Activity: Your response should reproduce every line of the entries that contains the word "flowchart".

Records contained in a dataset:
---------------
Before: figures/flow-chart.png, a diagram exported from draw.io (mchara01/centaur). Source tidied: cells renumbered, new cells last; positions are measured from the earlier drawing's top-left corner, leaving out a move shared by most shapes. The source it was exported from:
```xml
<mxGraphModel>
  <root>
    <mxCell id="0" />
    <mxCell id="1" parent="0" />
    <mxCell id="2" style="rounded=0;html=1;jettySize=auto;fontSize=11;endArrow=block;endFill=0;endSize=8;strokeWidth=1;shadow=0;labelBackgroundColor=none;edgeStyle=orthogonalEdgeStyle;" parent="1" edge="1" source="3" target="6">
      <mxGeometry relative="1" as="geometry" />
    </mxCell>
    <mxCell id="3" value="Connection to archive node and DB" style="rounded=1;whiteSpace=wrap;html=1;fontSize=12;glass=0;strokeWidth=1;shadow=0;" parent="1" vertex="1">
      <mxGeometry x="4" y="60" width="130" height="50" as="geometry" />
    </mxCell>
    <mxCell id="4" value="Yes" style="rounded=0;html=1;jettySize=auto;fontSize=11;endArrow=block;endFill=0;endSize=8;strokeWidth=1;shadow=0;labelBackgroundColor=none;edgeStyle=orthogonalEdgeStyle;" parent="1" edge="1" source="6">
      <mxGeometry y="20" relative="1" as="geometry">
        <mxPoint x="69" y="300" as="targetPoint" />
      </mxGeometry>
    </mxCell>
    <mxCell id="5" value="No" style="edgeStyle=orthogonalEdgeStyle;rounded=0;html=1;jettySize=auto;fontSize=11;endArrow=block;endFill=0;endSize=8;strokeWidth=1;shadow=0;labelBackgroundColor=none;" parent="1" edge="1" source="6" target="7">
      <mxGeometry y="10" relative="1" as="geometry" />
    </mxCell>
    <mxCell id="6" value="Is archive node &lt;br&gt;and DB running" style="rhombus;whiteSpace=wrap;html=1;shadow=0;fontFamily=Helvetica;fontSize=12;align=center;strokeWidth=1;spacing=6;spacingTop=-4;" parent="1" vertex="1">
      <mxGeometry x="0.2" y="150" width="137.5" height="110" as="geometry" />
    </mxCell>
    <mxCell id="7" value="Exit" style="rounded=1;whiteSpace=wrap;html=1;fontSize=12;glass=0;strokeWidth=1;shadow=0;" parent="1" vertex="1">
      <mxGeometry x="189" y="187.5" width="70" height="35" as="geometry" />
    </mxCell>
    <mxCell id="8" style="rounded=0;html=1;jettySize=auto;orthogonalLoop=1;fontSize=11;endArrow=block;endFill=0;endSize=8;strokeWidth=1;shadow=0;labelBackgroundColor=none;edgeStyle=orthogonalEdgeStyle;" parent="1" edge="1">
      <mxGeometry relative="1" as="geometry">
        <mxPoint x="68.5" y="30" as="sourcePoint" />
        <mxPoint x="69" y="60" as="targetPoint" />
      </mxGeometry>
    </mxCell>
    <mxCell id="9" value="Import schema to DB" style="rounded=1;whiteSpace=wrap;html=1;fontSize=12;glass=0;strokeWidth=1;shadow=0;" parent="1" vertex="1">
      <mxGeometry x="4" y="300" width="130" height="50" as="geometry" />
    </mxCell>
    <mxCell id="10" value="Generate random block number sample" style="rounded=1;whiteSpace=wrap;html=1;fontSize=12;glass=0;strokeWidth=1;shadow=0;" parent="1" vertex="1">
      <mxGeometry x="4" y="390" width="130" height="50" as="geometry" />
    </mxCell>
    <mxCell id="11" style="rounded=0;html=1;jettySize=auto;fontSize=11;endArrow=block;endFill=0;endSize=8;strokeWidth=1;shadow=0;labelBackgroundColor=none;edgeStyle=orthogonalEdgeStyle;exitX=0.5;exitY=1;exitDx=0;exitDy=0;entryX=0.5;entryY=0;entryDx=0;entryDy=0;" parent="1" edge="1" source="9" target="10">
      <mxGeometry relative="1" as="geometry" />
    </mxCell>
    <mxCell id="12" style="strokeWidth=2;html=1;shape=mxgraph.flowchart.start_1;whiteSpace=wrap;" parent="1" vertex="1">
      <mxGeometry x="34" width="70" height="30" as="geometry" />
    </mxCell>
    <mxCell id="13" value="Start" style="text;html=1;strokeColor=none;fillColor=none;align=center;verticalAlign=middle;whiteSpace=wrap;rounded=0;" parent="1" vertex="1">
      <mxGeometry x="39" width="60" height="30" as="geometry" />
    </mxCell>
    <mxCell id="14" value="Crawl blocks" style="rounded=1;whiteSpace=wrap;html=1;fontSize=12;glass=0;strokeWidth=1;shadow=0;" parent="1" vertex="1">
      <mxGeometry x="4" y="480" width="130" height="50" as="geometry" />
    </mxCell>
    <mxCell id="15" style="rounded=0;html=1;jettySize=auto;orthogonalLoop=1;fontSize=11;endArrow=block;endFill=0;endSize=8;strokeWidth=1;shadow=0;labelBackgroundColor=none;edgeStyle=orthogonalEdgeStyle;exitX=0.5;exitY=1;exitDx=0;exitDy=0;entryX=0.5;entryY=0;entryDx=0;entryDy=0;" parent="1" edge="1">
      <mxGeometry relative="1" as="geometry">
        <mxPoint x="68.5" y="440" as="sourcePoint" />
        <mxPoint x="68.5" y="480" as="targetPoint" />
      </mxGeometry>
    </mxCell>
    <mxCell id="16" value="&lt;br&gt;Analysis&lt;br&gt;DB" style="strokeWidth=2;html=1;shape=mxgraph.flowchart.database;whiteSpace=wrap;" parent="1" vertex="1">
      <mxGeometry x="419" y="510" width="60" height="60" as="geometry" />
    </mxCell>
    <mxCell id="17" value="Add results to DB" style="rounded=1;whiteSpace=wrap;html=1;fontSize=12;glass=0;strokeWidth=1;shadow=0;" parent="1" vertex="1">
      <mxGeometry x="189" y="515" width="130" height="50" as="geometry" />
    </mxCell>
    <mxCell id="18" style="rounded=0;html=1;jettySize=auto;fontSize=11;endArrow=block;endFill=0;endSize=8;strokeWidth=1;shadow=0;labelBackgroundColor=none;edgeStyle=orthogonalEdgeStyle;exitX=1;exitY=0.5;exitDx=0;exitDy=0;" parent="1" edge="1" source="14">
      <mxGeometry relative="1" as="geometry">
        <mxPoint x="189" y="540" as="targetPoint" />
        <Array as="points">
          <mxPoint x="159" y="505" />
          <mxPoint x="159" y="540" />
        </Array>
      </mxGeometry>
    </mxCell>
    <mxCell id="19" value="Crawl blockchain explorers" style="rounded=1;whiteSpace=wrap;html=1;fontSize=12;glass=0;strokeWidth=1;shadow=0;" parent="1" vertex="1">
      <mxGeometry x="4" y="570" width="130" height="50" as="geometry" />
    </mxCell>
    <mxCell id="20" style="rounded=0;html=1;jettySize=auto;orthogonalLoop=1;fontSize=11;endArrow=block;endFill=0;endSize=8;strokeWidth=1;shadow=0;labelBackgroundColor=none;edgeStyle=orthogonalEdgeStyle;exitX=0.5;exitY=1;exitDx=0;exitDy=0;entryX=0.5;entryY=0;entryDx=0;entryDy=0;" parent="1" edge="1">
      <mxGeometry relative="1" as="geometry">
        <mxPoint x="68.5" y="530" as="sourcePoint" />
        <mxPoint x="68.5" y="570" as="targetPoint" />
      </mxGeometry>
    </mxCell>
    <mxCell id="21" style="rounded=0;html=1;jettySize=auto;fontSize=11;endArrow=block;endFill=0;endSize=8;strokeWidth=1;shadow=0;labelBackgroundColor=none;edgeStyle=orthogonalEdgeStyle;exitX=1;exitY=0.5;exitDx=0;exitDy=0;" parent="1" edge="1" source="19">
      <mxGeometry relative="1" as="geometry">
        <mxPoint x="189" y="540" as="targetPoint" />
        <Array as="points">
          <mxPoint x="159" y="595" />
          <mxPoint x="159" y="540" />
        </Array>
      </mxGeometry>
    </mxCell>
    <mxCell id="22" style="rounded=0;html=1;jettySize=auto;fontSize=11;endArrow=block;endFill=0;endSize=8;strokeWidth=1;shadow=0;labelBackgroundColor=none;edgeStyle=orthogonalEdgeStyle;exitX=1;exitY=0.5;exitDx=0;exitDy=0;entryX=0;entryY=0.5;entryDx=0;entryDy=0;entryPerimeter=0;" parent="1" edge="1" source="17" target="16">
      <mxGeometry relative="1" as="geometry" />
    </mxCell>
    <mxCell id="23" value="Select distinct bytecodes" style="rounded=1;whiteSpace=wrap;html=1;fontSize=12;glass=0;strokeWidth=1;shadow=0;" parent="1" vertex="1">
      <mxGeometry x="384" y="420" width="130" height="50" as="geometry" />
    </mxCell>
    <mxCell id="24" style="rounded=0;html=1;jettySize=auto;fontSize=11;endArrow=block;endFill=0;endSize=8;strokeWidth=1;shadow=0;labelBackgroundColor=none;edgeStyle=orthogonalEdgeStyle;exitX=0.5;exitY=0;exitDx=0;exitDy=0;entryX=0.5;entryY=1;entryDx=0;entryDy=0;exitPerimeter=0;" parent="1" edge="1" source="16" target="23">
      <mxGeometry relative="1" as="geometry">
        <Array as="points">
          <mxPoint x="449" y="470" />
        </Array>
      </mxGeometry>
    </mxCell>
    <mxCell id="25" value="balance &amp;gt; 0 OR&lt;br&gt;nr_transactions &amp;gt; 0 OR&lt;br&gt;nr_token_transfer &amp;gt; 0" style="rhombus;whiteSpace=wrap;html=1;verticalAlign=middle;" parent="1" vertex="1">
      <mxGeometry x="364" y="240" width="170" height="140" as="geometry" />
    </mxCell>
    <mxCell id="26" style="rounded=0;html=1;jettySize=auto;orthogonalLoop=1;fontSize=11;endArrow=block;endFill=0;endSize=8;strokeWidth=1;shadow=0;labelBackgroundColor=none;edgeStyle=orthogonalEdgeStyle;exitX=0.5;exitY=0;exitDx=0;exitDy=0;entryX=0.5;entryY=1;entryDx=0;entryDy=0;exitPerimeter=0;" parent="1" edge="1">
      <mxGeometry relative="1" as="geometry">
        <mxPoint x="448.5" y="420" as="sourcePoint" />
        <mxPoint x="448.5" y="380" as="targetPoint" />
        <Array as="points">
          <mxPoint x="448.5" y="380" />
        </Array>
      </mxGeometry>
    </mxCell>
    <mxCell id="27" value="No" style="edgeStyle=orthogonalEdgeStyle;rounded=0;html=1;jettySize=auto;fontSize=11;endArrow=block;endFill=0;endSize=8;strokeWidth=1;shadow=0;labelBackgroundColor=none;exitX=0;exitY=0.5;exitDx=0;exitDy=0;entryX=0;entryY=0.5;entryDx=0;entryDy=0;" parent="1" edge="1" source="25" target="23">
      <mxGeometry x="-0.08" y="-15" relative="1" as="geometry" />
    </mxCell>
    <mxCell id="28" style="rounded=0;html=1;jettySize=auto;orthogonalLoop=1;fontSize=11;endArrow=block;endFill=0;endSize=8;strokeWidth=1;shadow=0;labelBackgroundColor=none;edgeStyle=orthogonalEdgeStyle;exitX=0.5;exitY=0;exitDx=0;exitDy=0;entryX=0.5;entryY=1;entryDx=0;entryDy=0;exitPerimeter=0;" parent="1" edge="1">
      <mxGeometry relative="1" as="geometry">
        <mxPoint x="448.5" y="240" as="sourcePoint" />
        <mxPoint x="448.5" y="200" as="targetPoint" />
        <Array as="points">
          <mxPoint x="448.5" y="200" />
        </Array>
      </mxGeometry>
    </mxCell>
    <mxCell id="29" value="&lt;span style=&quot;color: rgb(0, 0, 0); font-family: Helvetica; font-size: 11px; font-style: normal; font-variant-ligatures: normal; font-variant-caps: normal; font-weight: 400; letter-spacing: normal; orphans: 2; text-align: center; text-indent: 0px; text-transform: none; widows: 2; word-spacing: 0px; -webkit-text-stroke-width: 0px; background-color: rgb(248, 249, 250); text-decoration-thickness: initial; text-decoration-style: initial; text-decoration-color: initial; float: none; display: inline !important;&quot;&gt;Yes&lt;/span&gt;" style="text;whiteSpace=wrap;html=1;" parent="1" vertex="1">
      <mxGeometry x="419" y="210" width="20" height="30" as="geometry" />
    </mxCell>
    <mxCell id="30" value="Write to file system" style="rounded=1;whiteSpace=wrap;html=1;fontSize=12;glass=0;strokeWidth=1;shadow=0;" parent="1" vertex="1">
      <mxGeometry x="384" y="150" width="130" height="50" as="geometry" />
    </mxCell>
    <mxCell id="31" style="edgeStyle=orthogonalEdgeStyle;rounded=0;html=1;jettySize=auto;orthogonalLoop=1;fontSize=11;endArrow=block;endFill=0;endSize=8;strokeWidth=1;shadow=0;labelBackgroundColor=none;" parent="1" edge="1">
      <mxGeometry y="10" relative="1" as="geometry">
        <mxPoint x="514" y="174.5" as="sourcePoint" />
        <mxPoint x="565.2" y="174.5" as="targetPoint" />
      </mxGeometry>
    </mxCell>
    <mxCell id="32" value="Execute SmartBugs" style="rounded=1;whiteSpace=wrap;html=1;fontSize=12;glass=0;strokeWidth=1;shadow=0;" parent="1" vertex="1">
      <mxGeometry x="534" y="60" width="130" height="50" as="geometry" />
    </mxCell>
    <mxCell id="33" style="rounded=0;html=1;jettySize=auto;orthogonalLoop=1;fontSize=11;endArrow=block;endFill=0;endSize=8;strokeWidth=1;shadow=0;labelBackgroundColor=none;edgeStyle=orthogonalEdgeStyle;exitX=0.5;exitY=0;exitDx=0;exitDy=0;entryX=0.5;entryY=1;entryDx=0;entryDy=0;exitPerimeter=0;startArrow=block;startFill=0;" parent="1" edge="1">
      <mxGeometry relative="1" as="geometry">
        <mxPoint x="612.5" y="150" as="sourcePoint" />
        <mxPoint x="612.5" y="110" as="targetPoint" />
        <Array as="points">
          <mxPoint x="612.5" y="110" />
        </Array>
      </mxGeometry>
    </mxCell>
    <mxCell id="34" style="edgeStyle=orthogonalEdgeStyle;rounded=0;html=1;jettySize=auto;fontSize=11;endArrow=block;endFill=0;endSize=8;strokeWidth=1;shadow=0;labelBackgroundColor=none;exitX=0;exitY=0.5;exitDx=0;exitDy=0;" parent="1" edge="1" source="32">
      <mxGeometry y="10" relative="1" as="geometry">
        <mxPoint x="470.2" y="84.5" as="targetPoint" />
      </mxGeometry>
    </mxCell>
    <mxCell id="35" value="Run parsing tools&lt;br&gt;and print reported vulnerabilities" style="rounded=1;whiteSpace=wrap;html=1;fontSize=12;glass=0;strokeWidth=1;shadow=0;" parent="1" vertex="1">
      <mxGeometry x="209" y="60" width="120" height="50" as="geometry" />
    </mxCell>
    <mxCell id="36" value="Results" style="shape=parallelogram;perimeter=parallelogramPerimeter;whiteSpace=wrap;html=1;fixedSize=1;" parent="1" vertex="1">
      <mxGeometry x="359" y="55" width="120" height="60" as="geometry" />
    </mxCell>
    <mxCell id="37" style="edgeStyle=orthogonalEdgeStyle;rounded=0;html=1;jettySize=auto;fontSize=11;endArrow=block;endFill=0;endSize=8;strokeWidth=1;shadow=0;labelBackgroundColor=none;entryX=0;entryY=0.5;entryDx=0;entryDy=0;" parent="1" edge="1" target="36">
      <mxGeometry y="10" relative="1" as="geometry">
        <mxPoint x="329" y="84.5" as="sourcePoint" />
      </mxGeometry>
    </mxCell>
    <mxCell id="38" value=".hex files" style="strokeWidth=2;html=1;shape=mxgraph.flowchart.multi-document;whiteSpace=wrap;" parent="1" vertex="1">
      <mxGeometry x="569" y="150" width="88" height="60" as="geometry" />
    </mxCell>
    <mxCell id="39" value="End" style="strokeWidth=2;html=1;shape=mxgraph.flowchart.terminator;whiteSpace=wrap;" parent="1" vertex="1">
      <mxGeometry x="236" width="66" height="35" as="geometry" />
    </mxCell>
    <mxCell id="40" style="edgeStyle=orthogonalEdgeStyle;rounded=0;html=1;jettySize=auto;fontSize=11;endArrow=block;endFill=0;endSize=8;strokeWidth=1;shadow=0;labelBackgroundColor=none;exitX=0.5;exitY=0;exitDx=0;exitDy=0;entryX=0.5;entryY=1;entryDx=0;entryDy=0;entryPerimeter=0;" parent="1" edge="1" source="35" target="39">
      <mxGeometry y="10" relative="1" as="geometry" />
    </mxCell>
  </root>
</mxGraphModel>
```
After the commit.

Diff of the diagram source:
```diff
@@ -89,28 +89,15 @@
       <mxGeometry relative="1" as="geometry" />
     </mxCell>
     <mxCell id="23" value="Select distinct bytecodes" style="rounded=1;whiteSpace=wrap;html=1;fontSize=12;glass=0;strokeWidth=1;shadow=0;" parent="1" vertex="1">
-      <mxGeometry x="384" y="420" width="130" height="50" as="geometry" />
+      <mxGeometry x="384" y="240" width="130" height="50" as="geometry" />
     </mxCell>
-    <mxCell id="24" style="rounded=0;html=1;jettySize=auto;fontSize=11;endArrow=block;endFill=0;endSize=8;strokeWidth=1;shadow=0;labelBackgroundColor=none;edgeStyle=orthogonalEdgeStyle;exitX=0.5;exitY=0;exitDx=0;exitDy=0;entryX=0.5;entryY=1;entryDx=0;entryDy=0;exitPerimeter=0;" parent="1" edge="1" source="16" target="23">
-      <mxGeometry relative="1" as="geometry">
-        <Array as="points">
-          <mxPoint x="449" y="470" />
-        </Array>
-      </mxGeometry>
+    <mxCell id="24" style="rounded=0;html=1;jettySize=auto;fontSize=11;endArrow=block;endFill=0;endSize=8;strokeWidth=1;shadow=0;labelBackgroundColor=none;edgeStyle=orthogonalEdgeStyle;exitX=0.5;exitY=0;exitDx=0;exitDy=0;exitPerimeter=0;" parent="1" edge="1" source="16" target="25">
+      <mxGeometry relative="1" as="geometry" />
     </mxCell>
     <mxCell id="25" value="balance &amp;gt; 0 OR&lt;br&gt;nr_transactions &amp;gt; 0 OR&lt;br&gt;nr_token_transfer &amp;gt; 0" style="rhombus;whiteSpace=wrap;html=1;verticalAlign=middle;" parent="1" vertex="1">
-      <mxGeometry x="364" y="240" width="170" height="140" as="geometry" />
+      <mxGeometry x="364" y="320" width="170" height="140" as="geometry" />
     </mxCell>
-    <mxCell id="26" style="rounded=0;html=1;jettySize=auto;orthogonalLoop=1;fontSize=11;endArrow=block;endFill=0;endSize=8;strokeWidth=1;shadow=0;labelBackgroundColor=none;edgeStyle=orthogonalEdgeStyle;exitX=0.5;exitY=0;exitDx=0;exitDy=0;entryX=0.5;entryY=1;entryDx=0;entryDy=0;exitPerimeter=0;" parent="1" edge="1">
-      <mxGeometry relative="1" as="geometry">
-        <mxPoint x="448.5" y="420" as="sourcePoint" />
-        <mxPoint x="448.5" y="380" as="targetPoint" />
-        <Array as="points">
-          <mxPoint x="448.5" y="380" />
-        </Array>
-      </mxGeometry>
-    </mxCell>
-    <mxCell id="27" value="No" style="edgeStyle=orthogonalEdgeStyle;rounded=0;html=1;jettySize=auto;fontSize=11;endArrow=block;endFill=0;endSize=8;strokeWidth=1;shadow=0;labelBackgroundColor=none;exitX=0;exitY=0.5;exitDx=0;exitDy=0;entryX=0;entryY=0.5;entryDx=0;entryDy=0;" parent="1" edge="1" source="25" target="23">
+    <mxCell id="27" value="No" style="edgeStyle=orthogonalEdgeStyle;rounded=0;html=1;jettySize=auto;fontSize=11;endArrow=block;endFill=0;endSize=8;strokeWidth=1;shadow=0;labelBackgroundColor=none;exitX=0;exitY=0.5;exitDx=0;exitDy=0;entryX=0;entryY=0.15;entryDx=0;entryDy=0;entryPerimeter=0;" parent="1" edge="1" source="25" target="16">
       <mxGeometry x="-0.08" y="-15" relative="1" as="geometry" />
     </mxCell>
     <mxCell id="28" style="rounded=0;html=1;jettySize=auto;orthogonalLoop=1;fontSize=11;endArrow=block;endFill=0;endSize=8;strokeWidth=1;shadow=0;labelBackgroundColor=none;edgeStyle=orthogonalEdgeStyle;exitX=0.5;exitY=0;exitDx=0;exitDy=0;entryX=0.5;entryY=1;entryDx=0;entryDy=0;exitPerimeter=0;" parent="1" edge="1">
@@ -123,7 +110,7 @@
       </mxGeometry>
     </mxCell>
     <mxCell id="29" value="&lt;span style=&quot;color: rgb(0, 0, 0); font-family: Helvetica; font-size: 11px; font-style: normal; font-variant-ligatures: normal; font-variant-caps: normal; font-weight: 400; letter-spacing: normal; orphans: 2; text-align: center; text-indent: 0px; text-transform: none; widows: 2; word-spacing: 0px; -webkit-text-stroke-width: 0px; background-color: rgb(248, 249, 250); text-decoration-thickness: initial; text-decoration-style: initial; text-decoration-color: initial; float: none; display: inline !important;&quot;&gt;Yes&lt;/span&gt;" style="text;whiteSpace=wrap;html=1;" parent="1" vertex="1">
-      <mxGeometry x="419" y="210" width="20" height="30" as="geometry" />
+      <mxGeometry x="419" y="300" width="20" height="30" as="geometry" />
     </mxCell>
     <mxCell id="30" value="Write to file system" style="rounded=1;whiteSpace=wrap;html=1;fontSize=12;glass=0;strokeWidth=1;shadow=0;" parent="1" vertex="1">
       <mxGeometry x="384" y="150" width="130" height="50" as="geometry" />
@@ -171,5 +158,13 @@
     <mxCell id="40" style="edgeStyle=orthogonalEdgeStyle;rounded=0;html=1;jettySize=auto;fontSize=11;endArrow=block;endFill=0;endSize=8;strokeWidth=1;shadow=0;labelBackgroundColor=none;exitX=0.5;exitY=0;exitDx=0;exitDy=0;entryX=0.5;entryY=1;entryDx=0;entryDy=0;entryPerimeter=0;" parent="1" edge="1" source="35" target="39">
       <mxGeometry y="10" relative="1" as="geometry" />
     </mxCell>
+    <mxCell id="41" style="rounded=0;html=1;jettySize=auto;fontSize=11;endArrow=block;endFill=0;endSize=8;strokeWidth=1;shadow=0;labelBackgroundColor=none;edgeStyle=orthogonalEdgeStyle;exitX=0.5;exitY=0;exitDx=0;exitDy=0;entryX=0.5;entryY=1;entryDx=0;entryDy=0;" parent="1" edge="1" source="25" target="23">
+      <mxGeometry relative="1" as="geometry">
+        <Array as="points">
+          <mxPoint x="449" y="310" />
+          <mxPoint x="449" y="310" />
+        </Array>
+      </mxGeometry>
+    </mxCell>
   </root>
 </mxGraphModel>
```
---------------
Finished exercise:
    <mxCell id="12" style="strokeWidth=2;html=1;shape=mxgraph.flowchart.start_1;whiteSpace=wrap;" parent="1" vertex="1">
    <mxCell id="16" value="&lt;br&gt;Analysis&lt;br&gt;DB" style="strokeWidth=2;html=1;shape=mxgraph.flowchart.database;whiteSpace=wrap;" parent="1" vertex="1">
    <mxCell id="38" value=".hex files" style="strokeWidth=2;html=1;shape=mxgraph.flowchart.multi-document;whiteSpace=wrap;" parent="1" vertex="1">
    <mxCell id="39" value="End" style="strokeWidth=2;html=1;shape=mxgraph.flowchart.terminator;whiteSpace=wrap;" parent="1" vertex="1">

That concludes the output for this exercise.